--- Data extracts Enclosed Below ---

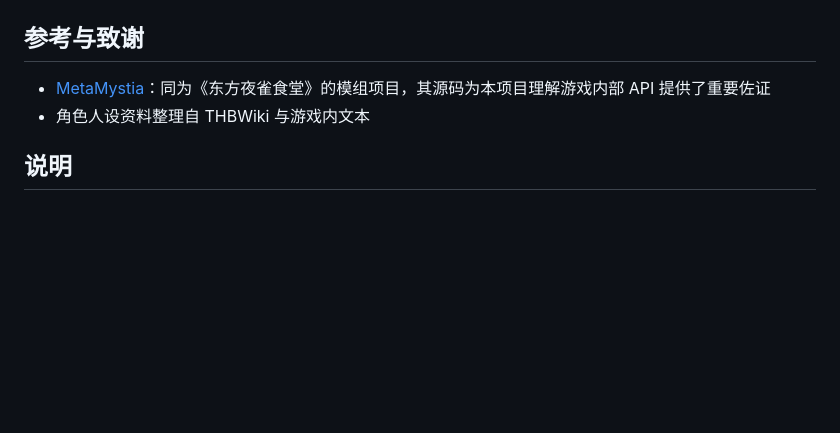
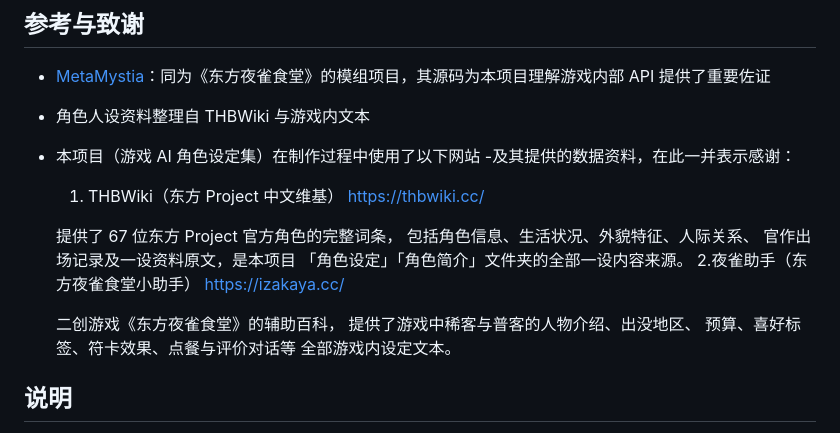
Before and after one commit to shrimp9527/MystiaAI, a Markdown page: README.md, the part around the change. GitHub-like rendering; blank space fills up the shorter version.

Commit message:
Update README with acknowledgments for project sources
Added acknowledgments for sources used in the project, including THBWiki and 夜雀助手, detailing their contributions to character information and game settings.

```diff
--- a/README.md
+++ b/README.md
@@ -59,6 +59,22 @@
 
 - [MetaMystia](https://github.com/MetaMikuAI/MetaMystia)：同为《东方夜雀食堂》的模组项目，其源码为本项目理解游戏内部 API 提供了重要佐证
 - 角色人设资料整理自 THBWiki 与游戏内文本
+- 本项目（游戏 AI 角色设定集）在制作过程中使用了以下网站
+-及其提供的数据资料，在此一并表示感谢：
+   1. THBWiki（东方 Project 中文维基）
+   https://thbwiki.cc/
+
+   提供了 67 位东方 Project 官方角色的完整词条，
+   包括角色信息、生活状况、外貌特征、人际关系、
+   官作出场记录及一设资料原文，是本项目
+   「角色设定」「角色简介」文件夹的全部一设内容来源。
+   2.夜雀助手（东方夜雀食堂小助手）
+   https://izakaya.cc/
+
+   二创游戏《东方夜雀食堂》的辅助百科，
+   提供了游戏中稀客与普客的人物介绍、出没地区、
+   预算、喜好标签、符卡效果、点餐与评价对话等
+   全部游戏内设定文本。
 
 ## 说明
 
```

--- End of Enclosed Data extracts ---

== About this task ==
Give the number of lines in this material that include the string "https", with no other text.

== Solution for this problem ==
3